In a recent article from the Journal of Dairy Science, North Carolina State University researchers reviewed factors that influence consumer sustainability perceptions, trends and desires for sustainability and how sustainability perceptions compare to popular plant-based alternatives.
Consumer perception of sustainability is impacted by different factors, including packaging, labeling, animal welfare, organic status, grass-fed or pasture-raised feeding systems, and local and clean label perceptions. Oftentimes, there is a disconnect between the consumer understanding and the industry definition of sustainability. The authors of the study delved into the differences between sustainability definitions and consumer perception, and how strategic marketing could better educate consumers.
The three pillars of sustainability include environmental factors, consisting of water and land usage, greenhouse gas emissions and reliance on nonrenewable energy sources; economic factors, consisting of price of products and the ability of producers to remain profitable; and social factors, including the proportion of jobs held by undocumented workers and animal welfare.
However, the authors of the study found that promotion of nonconventional dairy as a sustainable alternative could be more of a hindrance to the dairy industry and ultimately reduce consumer opinion and willingness to pay for conventional dairy. The study proposes use of strategic marketing and a consumer-centric approach to education to positively impact consumer perception of the dairy industry and dairy products.
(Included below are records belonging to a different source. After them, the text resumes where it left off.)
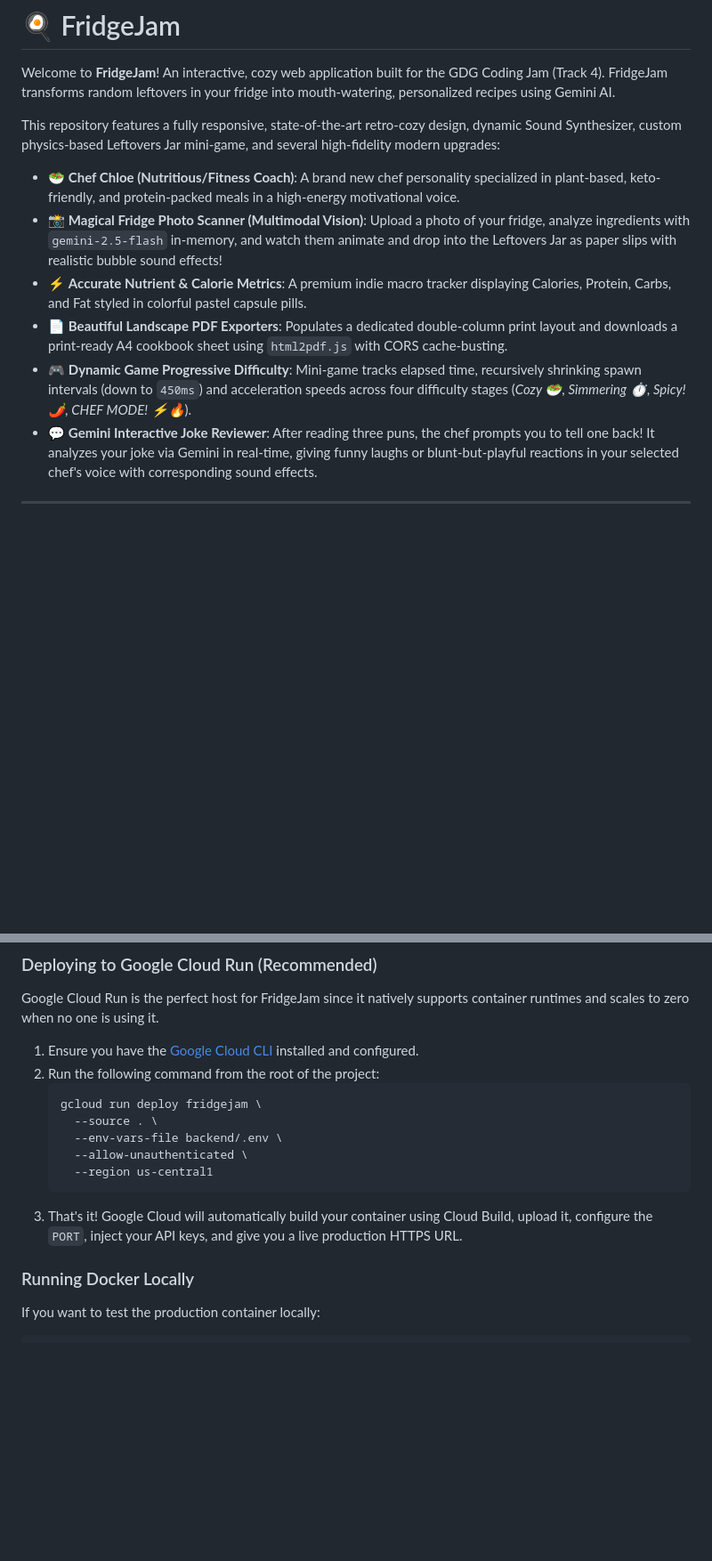
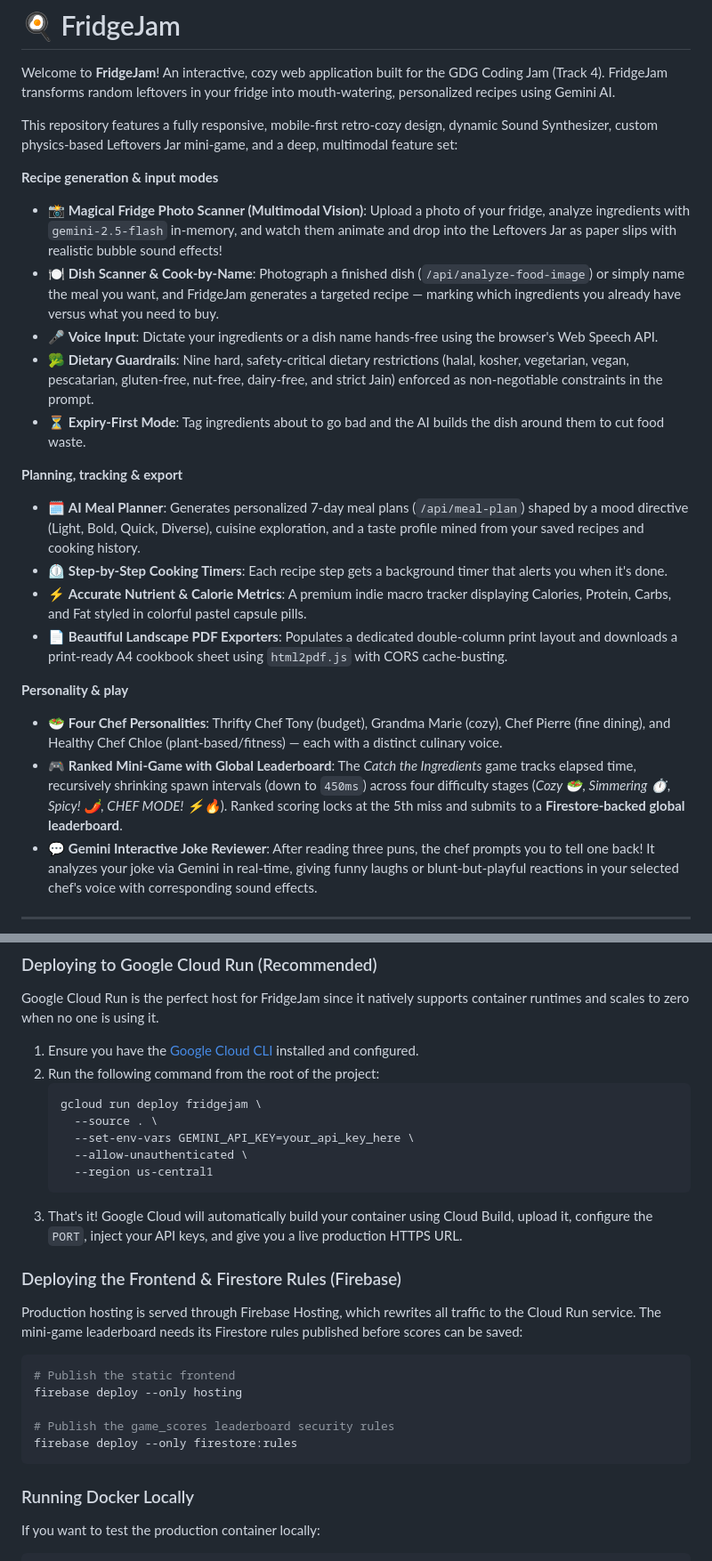
Before and after one commit to Stephen-Agyemang/FridgeJam, a Markdown page: README.md, 2 parts joined by grey strips. Shown at 89% size. Rendered like a GitHub page; folded sections open; blank space fills up the shorter version.

Commit message:
docs: refresh README feature list and fix deploy example
Document meal planner, voice input, dish scanning, dietary restrictions, leaderboard, and cold-start retry. Fix the Cloud Run deploy example (us-central1 + --set-env-vars; .env is dotenv, not YAML)

````diff
--- a/README.md
+++ b/README.md
@@ -2,12 +2,24 @@
 
 Welcome to **FridgeJam**! An interactive, cozy web application built for the GDG Coding Jam (Track 4). FridgeJam transforms random leftovers in your fridge into mouth-watering, personalized recipes using Gemini AI.
 
-This repository features a fully responsive, state-of-the-art retro-cozy design, dynamic Sound Synthesizer, custom physics-based Leftovers Jar mini-game, and several high-fidelity modern upgrades:
-- 🥗 **Chef Chloe (Nutritious/Fitness Coach)**: A brand new chef personality specialized in plant-based, keto-friendly, and protein-packed meals in a high-energy motivational voice.
+This repository features a fully responsive, mobile-first retro-cozy design, dynamic Sound Synthesizer, custom physics-based Leftovers Jar mini-game, and a deep, multimodal feature set:
+
+**Recipe generation & input modes**
 - 📸 **Magical Fridge Photo Scanner (Multimodal Vision)**: Upload a photo of your fridge, analyze ingredients with `gemini-2.5-flash` in-memory, and watch them animate and drop into the Leftovers Jar as paper slips with realistic bubble sound effects!
+- 🍽️ **Dish Scanner & Cook-by-Name**: Photograph a finished dish (`/api/analyze-food-image`) or simply name the meal you want, and FridgeJam generates a targeted recipe — marking which ingredients you already have versus what you need to buy.
+- 🎤 **Voice Input**: Dictate your ingredients or a dish name hands-free using the browser's Web Speech API.
+- 🥦 **Dietary Guardrails**: Nine hard, safety-critical dietary restrictions (halal, kosher, vegetarian, vegan, pescatarian, gluten-free, nut-free, dairy-free, and strict Jain) enforced as non-negotiable constraints in the prompt.
+- ⏳ **Expiry-First Mode**: Tag ingredients about to go bad and the AI builds the dish around them to cut food waste.
+
+**Planning, tracking & export**
+- 🗓️ **AI Meal Planner**: Generates personalized 7-day meal plans (`/api/meal-plan`) shaped by a mood directive (Light, Bold, Quick, Diverse), cuisine exploration, and a taste profile mined from your saved recipes and cooking history.
+- ⏲️ **Step-by-Step Cooking Timers**: Each recipe step gets a background timer that alerts you when it's done.
 - ⚡ **Accurate Nutrient & Calorie Metrics**: A premium indie macro tracker displaying Calories, Protein, Carbs, and Fat styled in colorful pastel capsule pills.
 - 📄 **Beautiful Landscape PDF Exporters**: Populates a dedicated double-column print layout and downloads a print-ready A4 cookbook sheet using `html2pdf.js` with CORS cache-busting.
-- 🎮 **Dynamic Game Progressive Difficulty**: Mini-game tracks elapsed time, recursively shrinking spawn intervals (down to `450ms`) and acceleration speeds across four difficulty stages (*Cozy 🥗*, *Simmering ⏱️*, *Spicy! 🌶️*, *CHEF MODE! ⚡🔥*).
+
+**Personality & play**
+- 🥗 **Four Chef Personalities**: Thrifty Chef Tony (budget), Grandma Marie (cozy), Chef Pierre (fine dining), and Healthy Chef Chloe (plant-based/fitness) — each with a distinct culinary voice.
+- 🎮 **Ranked Mini-Game with Global Leaderboard**: The *Catch the Ingredients* game tracks elapsed time, recursively shrinking spawn intervals (down to `450ms`) across four difficulty stages (*Cozy 🥗*, *Simmering ⏱️*, *Spicy! 🌶️*, *CHEF MODE! ⚡🔥*). Ranked scoring locks at the 5th miss and submits to a **Firestore-backed global leaderboard**.
 - 💬 **Gemini Interactive Joke Reviewer**: After reading three puns, the chef prompts you to tell one back! It analyzes your joke via Gemini in real-time, giving funny laughs or blunt-but-playful reactions in your selected chef's voice with corresponding sound effects.
 
 ---
@@ -92,11 +106,21 @@ Google Cloud Run is the perfect host for FridgeJam since it natively supports co
    ```bash
    gcloud run deploy fridgejam \
      --source . \
-     --env-vars-file backend/.env \
+     --set-env-vars GEMINI_API_KEY=your_api_key_here \
      --allow-unauthenticated \
      --region us-central1
    ```
 3. That's it! Google Cloud will automatically build your container using Cloud Build, upload it, configure the `PORT`, inject your API keys, and give you a live production HTTPS URL.
+
+### Deploying the Frontend & Firestore Rules (Firebase)
+Production hosting is served through Firebase Hosting, which rewrites all traffic to the Cloud Run service. The mini-game leaderboard needs its Firestore rules published before scores can be saved:
+```bash
+# Publish the static frontend
+firebase deploy --only hosting
+
+# Publish the game_scores leaderboard security rules
+firebase deploy --only firestore:rules
+```
 
 ### Running Docker Locally
 If you want to test the production container locally:
````
Also changed, not shown: other parts of README.md (+4 -2 lines).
Author Angelina Schiano, Ph.D., Department of Food, Bioprocessing and Nutrition Sciences, Southeast Dairy Foods Research Center, North Carolina University, said, “Consumers themselves have varied perceptions, definitions and options of sustainability that vary between categories and products within the dairy industry. Understanding where sustainability definitions overlap and diverge is more than a pedantic exercise; these definitions shape public opinion and policy and failing to consider the full ramifications of a chosen definition can have widespread consequences on the industry, the environment and human quality of life.”
Schiano added, “Cognitive overlap can result in halo effects that profoundly affect perception and purchase intent. For example, a product marketed as sustainable may be seen by consumers as healthier, or a product marketed as natural may be seen as more sustainable. This suggests that the most effective label claims to increase sustainability perception of organic milk are those that incorporate other aspects of sustainability along with organic status.”